▶ WHAT TO WORK ON
Without changing a character, output all of the records.
*** PROVIDED MATERIAL Section Begins ***
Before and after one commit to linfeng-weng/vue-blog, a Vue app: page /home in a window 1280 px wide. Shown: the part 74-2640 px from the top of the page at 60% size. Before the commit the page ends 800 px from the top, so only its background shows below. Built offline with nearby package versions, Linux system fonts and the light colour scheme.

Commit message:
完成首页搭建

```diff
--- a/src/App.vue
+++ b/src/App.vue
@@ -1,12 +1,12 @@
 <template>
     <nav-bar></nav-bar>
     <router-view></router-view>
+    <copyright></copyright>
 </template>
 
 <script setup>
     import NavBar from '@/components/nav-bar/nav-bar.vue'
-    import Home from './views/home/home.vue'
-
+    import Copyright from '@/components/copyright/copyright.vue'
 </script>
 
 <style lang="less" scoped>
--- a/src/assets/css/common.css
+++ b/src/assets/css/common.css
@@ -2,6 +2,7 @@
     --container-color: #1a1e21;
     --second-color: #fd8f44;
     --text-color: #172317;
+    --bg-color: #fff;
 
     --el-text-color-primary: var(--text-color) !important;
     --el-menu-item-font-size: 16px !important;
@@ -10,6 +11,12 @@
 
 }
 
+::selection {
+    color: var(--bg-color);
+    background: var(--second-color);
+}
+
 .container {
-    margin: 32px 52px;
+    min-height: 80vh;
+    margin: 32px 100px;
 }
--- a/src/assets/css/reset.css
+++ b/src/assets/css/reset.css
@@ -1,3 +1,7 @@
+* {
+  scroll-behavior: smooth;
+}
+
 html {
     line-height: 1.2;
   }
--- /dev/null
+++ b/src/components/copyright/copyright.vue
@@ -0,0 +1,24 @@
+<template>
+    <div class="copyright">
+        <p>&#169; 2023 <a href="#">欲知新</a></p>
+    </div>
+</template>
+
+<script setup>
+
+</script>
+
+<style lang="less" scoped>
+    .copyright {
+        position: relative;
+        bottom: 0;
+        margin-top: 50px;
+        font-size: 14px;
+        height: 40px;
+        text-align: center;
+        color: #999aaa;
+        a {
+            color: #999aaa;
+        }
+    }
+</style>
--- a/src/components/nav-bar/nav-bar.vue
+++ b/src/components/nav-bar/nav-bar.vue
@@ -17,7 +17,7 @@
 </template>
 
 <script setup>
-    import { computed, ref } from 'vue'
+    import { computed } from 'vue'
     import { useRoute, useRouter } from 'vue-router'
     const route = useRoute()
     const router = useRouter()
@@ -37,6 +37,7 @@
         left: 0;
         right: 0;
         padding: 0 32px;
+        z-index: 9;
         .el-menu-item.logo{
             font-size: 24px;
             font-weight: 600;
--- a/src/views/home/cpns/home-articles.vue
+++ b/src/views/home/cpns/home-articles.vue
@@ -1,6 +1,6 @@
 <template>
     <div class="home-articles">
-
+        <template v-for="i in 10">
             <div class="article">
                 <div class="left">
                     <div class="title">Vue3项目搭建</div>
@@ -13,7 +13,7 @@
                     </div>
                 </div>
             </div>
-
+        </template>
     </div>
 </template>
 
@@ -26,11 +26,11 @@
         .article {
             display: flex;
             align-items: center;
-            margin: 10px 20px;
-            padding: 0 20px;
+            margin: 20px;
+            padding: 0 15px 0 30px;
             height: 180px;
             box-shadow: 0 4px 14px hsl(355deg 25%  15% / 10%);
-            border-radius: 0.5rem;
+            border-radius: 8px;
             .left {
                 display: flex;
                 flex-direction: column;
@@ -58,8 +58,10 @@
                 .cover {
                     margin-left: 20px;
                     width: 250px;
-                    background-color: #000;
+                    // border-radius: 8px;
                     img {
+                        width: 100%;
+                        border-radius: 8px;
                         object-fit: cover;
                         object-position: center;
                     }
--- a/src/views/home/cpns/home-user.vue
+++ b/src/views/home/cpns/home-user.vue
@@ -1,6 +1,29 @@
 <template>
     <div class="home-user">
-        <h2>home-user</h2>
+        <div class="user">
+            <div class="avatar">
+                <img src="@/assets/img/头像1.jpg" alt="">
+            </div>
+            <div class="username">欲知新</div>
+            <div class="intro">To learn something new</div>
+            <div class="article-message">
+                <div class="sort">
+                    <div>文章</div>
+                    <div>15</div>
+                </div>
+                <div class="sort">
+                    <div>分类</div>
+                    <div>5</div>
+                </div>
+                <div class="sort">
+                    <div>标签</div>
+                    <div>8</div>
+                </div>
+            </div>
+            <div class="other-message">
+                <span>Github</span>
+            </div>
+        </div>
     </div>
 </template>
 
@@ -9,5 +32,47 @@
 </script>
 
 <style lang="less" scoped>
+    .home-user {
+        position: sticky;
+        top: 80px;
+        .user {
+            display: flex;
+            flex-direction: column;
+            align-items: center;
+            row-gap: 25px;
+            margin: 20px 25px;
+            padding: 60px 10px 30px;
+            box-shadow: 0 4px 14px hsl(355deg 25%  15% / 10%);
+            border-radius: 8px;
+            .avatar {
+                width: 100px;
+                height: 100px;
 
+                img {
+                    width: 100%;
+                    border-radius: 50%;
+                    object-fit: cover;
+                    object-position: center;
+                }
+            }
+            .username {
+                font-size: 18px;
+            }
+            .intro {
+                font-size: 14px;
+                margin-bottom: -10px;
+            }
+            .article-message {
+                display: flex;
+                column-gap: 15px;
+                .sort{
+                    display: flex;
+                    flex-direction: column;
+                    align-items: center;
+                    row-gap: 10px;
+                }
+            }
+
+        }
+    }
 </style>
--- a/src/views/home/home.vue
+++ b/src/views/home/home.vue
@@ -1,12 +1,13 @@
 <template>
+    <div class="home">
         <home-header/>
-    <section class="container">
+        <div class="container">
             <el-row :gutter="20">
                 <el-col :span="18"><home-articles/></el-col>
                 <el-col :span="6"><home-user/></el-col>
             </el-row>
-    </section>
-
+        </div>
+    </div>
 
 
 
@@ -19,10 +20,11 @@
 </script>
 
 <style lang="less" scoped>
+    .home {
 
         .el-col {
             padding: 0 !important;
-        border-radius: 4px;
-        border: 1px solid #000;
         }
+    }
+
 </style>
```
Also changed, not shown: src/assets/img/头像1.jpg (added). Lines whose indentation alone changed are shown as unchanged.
*** PROVIDED MATERIAL Section Ends ***
▶ WRITTEN ANSWER
Before and after one commit to linfeng-weng/vue-blog, a Vue app: page /home in a window 1280 px wide. Shown: the part 74-2640 px from the top of the page at 60% size. Before the commit the page ends 800 px from the top, so only its background shows below. Built offline with nearby package versions, Linux system fonts and the light colour scheme.

Commit message:
完成首页搭建

```diff
--- a/src/App.vue
+++ b/src/App.vue
@@ -1,12 +1,12 @@
 <template>
     <nav-bar></nav-bar>
     <router-view></router-view>
+    <copyright></copyright>
 </template>
 
 <script setup>
     import NavBar from '@/components/nav-bar/nav-bar.vue'
-    import Home from './views/home/home.vue'
-
+    import Copyright from '@/components/copyright/copyright.vue'
 </script>
 
 <style lang="less" scoped>
--- a/src/assets/css/common.css
+++ b/src/assets/css/common.css
@@ -2,6 +2,7 @@
     --container-color: #1a1e21;
     --second-color: #fd8f44;
     --text-color: #172317;
+    --bg-color: #fff;
 
     --el-text-color-primary: var(--text-color) !important;
     --el-menu-item-font-size: 16px !important;
@@ -10,6 +11,12 @@
 
 }
 
+::selection {
+    color: var(--bg-color);
+    background: var(--second-color);
+}
+
 .container {
-    margin: 32px 52px;
+    min-height: 80vh;
+    margin: 32px 100px;
 }
--- a/src/assets/css/reset.css
+++ b/src/assets/css/reset.css
@@ -1,3 +1,7 @@
+* {
+  scroll-behavior: smooth;
+}
+
 html {
     line-height: 1.2;
   }
--- /dev/null
+++ b/src/components/copyright/copyright.vue
@@ -0,0 +1,24 @@
+<template>
+    <div class="copyright">
+        <p>&#169; 2023 <a href="#">欲知新</a></p>
+    </div>
+</template>
+
+<script setup>
+
+</script>
+
+<style lang="less" scoped>
+    .copyright {
+        position: relative;
+        bottom: 0;
+        margin-top: 50px;
+        font-size: 14px;
+        height: 40px;
+        text-align: center;
+        color: #999aaa;
+        a {
+            color: #999aaa;
+        }
+    }
+</style>
--- a/src/components/nav-bar/nav-bar.vue
+++ b/src/components/nav-bar/nav-bar.vue
@@ -17,7 +17,7 @@
 </template>
 
 <script setup>
-    import { computed, ref } from 'vue'
+    import { computed } from 'vue'
     import { useRoute, useRouter } from 'vue-router'
     const route = useRoute()
     const router = useRouter()
@@ -37,6 +37,7 @@
         left: 0;
         right: 0;
         padding: 0 32px;
+        z-index: 9;
         .el-menu-item.logo{
             font-size: 24px;
             font-weight: 600;
--- a/src/views/home/cpns/home-articles.vue
+++ b/src/views/home/cpns/home-articles.vue
@@ -1,6 +1,6 @@
 <template>
     <div class="home-articles">
-
+        <template v-for="i in 10">
             <div class="article">
                 <div class="left">
                     <div class="title">Vue3项目搭建</div>
@@ -13,7 +13,7 @@
                     </div>
                 </div>
             </div>
-
+        </template>
     </div>
 </template>
 
@@ -26,11 +26,11 @@
         .article {
             display: flex;
             align-items: center;
-            margin: 10px 20px;
-            padding: 0 20px;
+            margin: 20px;
+            padding: 0 15px 0 30px;
             height: 180px;
             box-shadow: 0 4px 14px hsl(355deg 25%  15% / 10%);
-            border-radius: 0.5rem;
+            border-radius: 8px;
             .left {
                 display: flex;
                 flex-direction: column;
@@ -58,8 +58,10 @@
                 .cover {
                     margin-left: 20px;
                     width: 250px;
-                    background-color: #000;
+                    // border-radius: 8px;
                     img {
+                        width: 100%;
+                        border-radius: 8px;
                         object-fit: cover;
                         object-position: center;
                     }
--- a/src/views/home/cpns/home-user.vue
+++ b/src/views/home/cpns/home-user.vue
@@ -1,6 +1,29 @@
 <template>
     <div class="home-user">
-        <h2>home-user</h2>
+        <div class="user">
+            <div class="avatar">
+                <img src="@/assets/img/头像1.jpg" alt="">
+            </div>
+            <div class="username">欲知新</div>
+            <div class="intro">To learn something new</div>
+            <div class="article-message">
+                <div class="sort">
+                    <div>文章</div>
+                    <div>15</div>
+                </div>
+                <div class="sort">
+                    <div>分类</div>
+                    <div>5</div>
+                </div>
+                <div class="sort">
+                    <div>标签</div>
+                    <div>8</div>
+                </div>
+            </div>
+            <div class="other-message">
+                <span>Github</span>
+            </div>
+        </div>
     </div>
 </template>
 
@@ -9,5 +32,47 @@
 </script>
 
 <style lang="less" scoped>
+    .home-user {
+        position: sticky;
+        top: 80px;
+        .user {
+            display: flex;
+            flex-direction: column;
+            align-items: center;
+            row-gap: 25px;
+            margin: 20px 25px;
+            padding: 60px 10px 30px;
+            box-shadow: 0 4px 14px hsl(355deg 25%  15% / 10%);
+            border-radius: 8px;
+            .avatar {
+                width: 100px;
+                height: 100px;
 
+                img {
+                    width: 100%;
+                    border-radius: 50%;
+                    object-fit: cover;
+                    object-position: center;
+                }
+            }
+            .username {
+                font-size: 18px;
+            }
+            .intro {
+                font-size: 14px;
+                margin-bottom: -10px;
+            }
+            .article-message {
+                display: flex;
+                column-gap: 15px;
+                .sort{
+                    display: flex;
+                    flex-direction: column;
+                    align-items: center;
+                    row-gap: 10px;
+                }
+            }
+
+        }
+    }
 </style>
--- a/src/views/home/home.vue
+++ b/src/views/home/home.vue
@@ -1,12 +1,13 @@
 <template>
+    <div class="home">
         <home-header/>
-    <section class="container">
+        <div class="container">
             <el-row :gutter="20">
                 <el-col :span="18"><home-articles/></el-col>
                 <el-col :span="6"><home-user/></el-col>
             </el-row>
-    </section>
-
+        </div>
+    </div>
 
 
 
@@ -19,10 +20,11 @@
 </script>
 
 <style lang="less" scoped>
+    .home {
 
         .el-col {
             padding: 0 !important;
-        border-radius: 4px;
-        border: 1px solid #000;
         }
+    }
+
 </style>
```
Also changed, not shown: src/assets/img/头像1.jpg (added). Lines whose indentation alone changed are shown as unchanged.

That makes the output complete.